- Get a piece of parchment or waxed paper with length of about 16 inches. Lay it on a countertop. Gather the dough into a ball and roll it into a 9-10 inch log on the paper. Wrap the log with the paper, being careful to keep the ends flat. Chill for at least 45 minutes (or freeze for future use).
- Place the racks in the upper and lower thirds of the oven and preheat to 350 F. Line 2 cookie sheets with parchment paper, a non-stick sheet (e.g., Silpat), or aluminum foil.
- Remove the dough from the refrigerator (if frozen, let thaw until soft enough to cut). With a sharp knife, cut the chilled dough log into rounds a scant 1/4 inch thick. For crispier cookies, slice them thinner, down to 1/8 or 1/16 inch.
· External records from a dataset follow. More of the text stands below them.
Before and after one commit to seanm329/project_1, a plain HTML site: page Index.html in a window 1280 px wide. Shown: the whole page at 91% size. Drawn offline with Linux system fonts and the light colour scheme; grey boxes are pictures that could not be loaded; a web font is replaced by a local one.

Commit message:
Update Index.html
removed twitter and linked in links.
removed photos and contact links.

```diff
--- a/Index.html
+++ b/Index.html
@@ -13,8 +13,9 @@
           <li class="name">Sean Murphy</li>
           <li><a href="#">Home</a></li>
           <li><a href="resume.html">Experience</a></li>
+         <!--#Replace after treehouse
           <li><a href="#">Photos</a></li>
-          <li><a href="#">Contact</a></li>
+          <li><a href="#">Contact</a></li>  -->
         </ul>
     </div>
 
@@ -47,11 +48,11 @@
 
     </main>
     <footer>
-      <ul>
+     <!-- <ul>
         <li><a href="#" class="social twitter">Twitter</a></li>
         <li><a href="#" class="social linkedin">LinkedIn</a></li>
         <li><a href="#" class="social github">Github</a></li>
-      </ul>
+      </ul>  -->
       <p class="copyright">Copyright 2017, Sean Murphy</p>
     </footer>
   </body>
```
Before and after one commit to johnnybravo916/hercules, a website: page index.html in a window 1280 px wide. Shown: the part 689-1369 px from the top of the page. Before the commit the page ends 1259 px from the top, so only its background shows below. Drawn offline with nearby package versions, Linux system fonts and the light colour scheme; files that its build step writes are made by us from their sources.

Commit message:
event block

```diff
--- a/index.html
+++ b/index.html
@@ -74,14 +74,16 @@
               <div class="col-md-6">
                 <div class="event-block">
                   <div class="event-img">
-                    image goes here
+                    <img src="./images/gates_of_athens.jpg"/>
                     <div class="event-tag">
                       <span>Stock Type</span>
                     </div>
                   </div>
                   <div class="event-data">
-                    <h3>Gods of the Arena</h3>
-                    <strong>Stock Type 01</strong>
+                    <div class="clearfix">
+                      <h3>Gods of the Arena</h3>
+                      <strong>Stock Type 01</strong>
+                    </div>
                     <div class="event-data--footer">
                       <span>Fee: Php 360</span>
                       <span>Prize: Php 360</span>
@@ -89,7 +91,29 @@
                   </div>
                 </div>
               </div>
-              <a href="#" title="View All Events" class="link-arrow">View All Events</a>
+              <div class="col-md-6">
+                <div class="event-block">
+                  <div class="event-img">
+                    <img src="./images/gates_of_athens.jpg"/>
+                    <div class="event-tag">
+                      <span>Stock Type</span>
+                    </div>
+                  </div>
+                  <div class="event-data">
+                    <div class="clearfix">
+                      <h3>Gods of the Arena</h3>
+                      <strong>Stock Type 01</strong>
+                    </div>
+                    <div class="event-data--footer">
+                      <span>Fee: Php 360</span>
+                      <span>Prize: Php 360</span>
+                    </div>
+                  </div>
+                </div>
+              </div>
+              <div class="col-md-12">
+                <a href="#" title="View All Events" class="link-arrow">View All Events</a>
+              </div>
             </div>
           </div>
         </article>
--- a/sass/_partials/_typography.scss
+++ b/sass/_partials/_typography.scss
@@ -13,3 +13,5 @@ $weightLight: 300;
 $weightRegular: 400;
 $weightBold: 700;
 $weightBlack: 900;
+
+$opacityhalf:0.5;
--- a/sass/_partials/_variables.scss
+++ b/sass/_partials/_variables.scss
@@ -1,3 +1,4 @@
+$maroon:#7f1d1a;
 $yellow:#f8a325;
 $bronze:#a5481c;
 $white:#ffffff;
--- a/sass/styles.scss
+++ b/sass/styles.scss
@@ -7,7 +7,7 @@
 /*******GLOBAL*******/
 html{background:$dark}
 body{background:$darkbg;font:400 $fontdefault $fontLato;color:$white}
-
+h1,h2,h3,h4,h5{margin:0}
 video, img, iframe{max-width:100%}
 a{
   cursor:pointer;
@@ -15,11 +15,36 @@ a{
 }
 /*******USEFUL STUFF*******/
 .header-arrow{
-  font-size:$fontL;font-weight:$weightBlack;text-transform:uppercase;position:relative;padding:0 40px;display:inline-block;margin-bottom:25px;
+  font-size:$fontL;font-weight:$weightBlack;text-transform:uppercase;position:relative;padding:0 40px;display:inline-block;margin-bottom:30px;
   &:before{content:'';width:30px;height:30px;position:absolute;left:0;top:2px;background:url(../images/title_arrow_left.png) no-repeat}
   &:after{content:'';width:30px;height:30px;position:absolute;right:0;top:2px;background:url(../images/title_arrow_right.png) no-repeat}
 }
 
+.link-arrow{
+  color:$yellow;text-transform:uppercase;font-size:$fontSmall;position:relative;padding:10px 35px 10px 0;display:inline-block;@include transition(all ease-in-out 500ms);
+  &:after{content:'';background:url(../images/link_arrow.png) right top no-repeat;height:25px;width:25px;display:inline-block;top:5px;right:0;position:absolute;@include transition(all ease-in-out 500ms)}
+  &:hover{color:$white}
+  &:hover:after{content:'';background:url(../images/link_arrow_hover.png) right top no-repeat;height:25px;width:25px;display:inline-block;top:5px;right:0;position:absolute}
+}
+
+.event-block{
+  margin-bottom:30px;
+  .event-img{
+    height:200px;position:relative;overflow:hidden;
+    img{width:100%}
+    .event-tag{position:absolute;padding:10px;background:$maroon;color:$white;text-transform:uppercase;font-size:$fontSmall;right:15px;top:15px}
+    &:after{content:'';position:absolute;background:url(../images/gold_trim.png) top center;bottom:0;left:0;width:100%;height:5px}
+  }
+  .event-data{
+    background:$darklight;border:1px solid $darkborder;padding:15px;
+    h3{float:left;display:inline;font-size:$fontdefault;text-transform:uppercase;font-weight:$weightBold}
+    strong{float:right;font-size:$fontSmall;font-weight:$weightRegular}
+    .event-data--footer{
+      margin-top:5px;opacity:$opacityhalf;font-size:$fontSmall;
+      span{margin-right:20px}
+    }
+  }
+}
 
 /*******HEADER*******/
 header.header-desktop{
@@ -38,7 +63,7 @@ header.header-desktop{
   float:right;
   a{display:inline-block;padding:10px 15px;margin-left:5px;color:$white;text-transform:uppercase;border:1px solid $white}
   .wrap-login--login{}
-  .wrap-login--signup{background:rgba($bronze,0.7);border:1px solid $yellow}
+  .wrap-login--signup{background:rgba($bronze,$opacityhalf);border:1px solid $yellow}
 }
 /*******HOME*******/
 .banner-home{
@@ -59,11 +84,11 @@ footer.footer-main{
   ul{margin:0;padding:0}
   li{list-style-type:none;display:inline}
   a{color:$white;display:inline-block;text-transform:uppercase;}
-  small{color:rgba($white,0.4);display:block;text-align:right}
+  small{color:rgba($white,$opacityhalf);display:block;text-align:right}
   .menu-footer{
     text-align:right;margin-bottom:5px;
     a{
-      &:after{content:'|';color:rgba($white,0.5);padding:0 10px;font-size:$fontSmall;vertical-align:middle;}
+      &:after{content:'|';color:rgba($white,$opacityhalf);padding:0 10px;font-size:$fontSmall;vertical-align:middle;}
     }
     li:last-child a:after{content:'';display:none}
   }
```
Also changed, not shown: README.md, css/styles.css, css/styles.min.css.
Place slices 1 inch apart and bake for 10-14 minutes (or less if you sliced them very thinly). Rotate baking sheets about half way through from top to bottom and back to front.
- Cool completely before storing or stacking.
- Mint Chocolate Crisps - add 1/4 teaspoon mint extract with the butter.
- Mexican Chocolate Cookies - add 1/2 teaspoon ground cinnamon (the flaky cinnamon sold in Mexican groceries is recommened), a generous pinch of black pepper, and a generous pinch of cayenne to the sugars. It might even be possible to replace the brown sugar with ground piloncillo (raw cane sugar) for even more Mexican flavor.
- Double chocolate crisps - add a big handful of semi-sweet chocolate chips with the flours (about 1/2-1 cup). This makes the log a lot harder to slice, but gives the cookies an extra chocolate burst. You could also use chopped chocolate.
Make a double or triple batch and freeze the extra logs for a rainy day.
- Dutch processed cocoa has a different pH (acidity level) than non-Dutched cocoa, so deviating from the type specified in a recipe can theoretically lead to unexpected results. I rarely follow the instruction for Dutch-processed cocoa and the results are always good. Perhaps this is an excuse to have a "test kitchen" match between Dutch processed and non-processed cocoa.
- The original recipe called for 3 T. butter and 3 T. stick margarine. I never buy margarine, and don't want to eat it, so I always make the cookies with 100% butter.
- I have had good luck using a single egg in a double batch instead two egg whites.
Adapted from "Chocolate and the Art of Low-Fat Desserts" by Alice Medrich